Guest / Limited Access /

Eugene A. Nida is not a household name, but the 84-year-old resident of Belgium has influenced the Bibles read by most Christians around the world. The "premier linguist and translation consultant," as the Evangelical Dictionary of World Missions styles him, writes mostly about technical topics: descriptive linguistics, cross-cultural communications, translation theory, and semantics. However, the translations he helped shape in over 200 languages make it easier for many millions of lay Christians and nonbelievers to grasp the meaning of the Bible.

He taught at the Summer Institute of Linguistics (now SIL), the educational alter ego of Wycliffe Bible Translators, and eventually became executive secretary for translations at the American Bible Society.

He coined the term dynamic equivalence translation to describe a "meaning-based" approach to translation—one that looks for functional equivalence rather than formal resemblance in translation. The American Bible Society's 1976 Good News Bible and its 1995 Contemporary English Version show his influence, as do other prominent translations, such as the New Living Translation.

CT editor David Neff talked with Nida when the outspoken linguist visited the United States earlier this year.

What do you consider your most important contribution to Bible translation?

To help people be willing to say what the text means—not what the words are, but what the text means.

...

How did you develop your ideas about Bible translation 50 years ago?

When I was at the University of California, Los Angeles, our professors would never let us translate literally. They said, "We want to know the meaning. We don't want to know just the words."

I found that a number of the Greek classics had been translated ...

Subscriber access only You have reached the end of this Article Preview

To continue reading, subscribe now. Subscribers have full digital access.

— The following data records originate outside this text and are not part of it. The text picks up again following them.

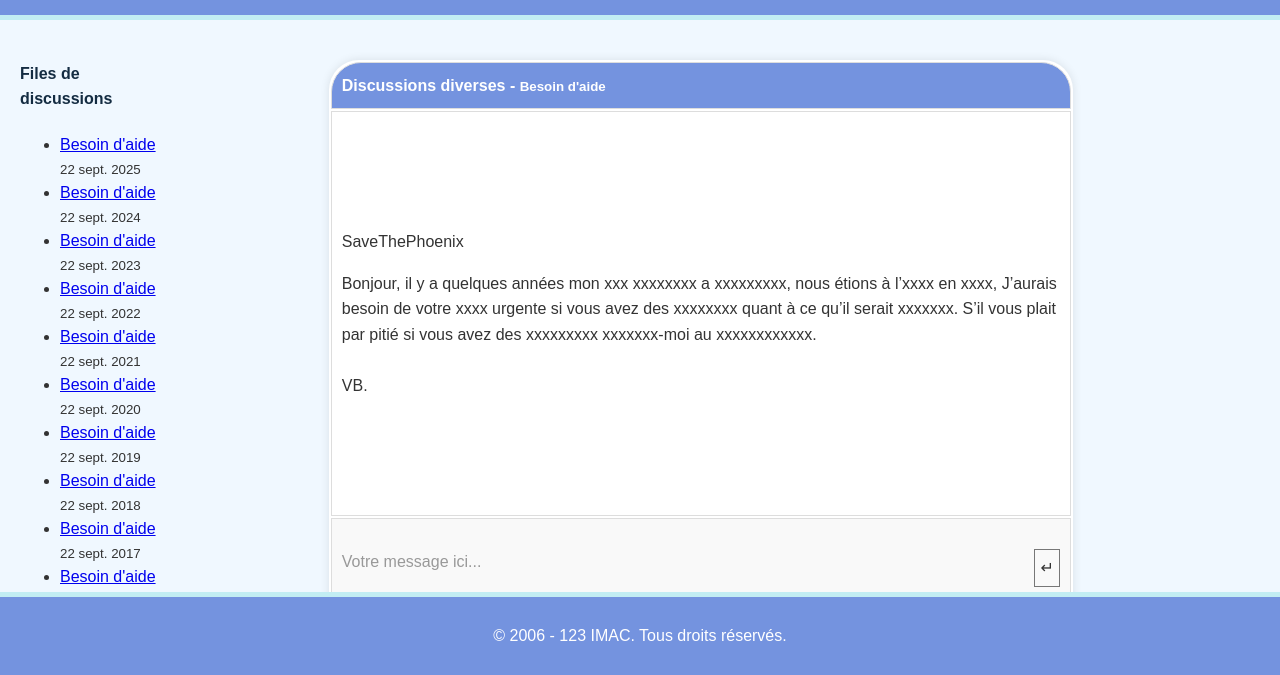
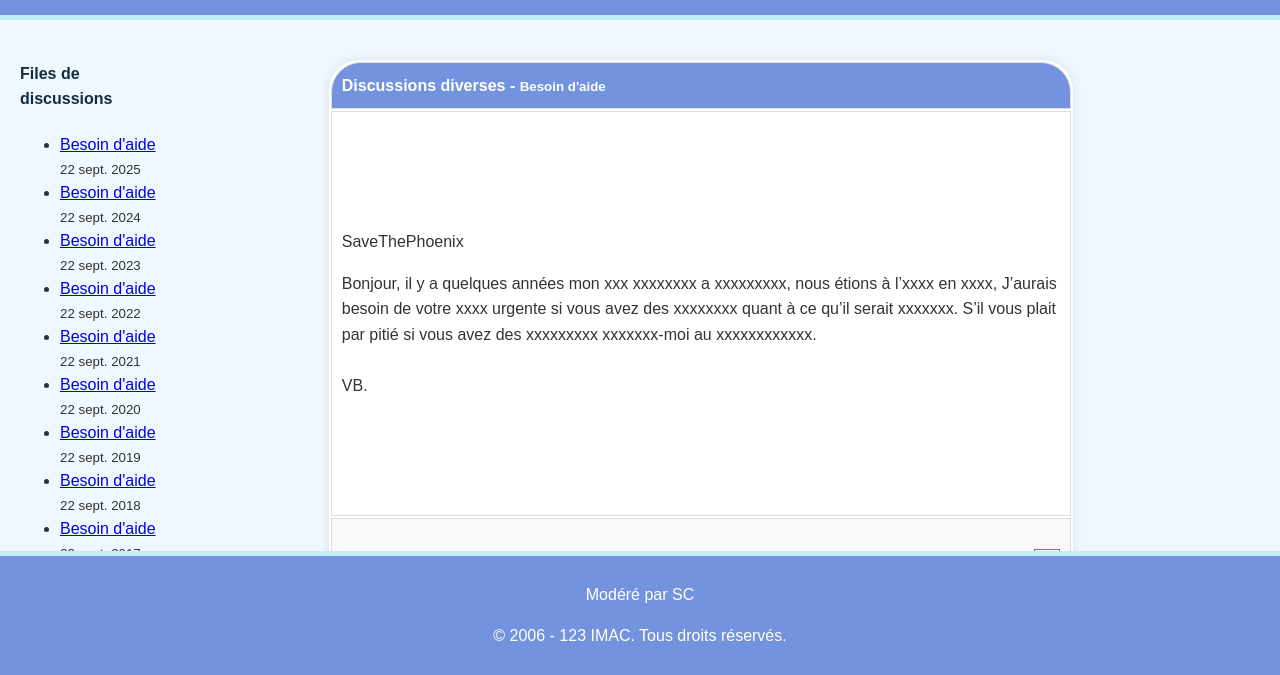
Before and after one commit to ClaireG0702/123IMAC_maquette, a plain HTML site: page src/chat.html in a window 1280 px wide. Shown: the part 125-800 px from the top of the page. Drawn offline with Linux system fonts and the light colour scheme; a script that the page names is missing.

Commit message:
Add important detail

```diff
--- a/src/chat.html
+++ b/src/chat.html
@@ -73,6 +73,7 @@
         </section>
     </main>
     <footer>
+        <p>Modéré par SC</p>
         <p>&copy; 2006 - 123 IMAC. Tous droits réservés.</p>
     </footer>
     <script src="scripts/main.js"></script>
```
Also changed, not shown: src/index.html (+1 -0 lines).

Tags:
From Issue:
Read These NextSee Our Latest
RecommendedMeet the Non-Christians Who Take the Bible Literally, Word for Word
Meet the Non-Christians Who Take the Bible Literally, Word for Word
Only half of non-Christians think the Bible is a book of fables. So who are the ones who think every word of it is directly from God?
TrendingReligious Freedom vs. LGBT Rights? It's More Complicated
Religious Freedom vs. LGBT Rights? It's More Complicated
The legal context for what's happening at Gordon College, and how Christians can respond despite intense cultural backlash.
Editor's PickWhat We Talk About When We Talk About 'Birth Control'
What We Talk About When We Talk About 'Birth Control'
Meaningful debate requires us to define the terms of discussion.
Leave a Comment

Use your Christianity Today login to leave a comment on this article. Not part of the community? Subscribe now, or register for a free account.

Christianity Today
Interview: Eugene Nida on Meaning-full Translations
hide thisOctober 7 October 7

In the Magazine

October 7, 2002

To continue reading, subscribe now for full print and digital access.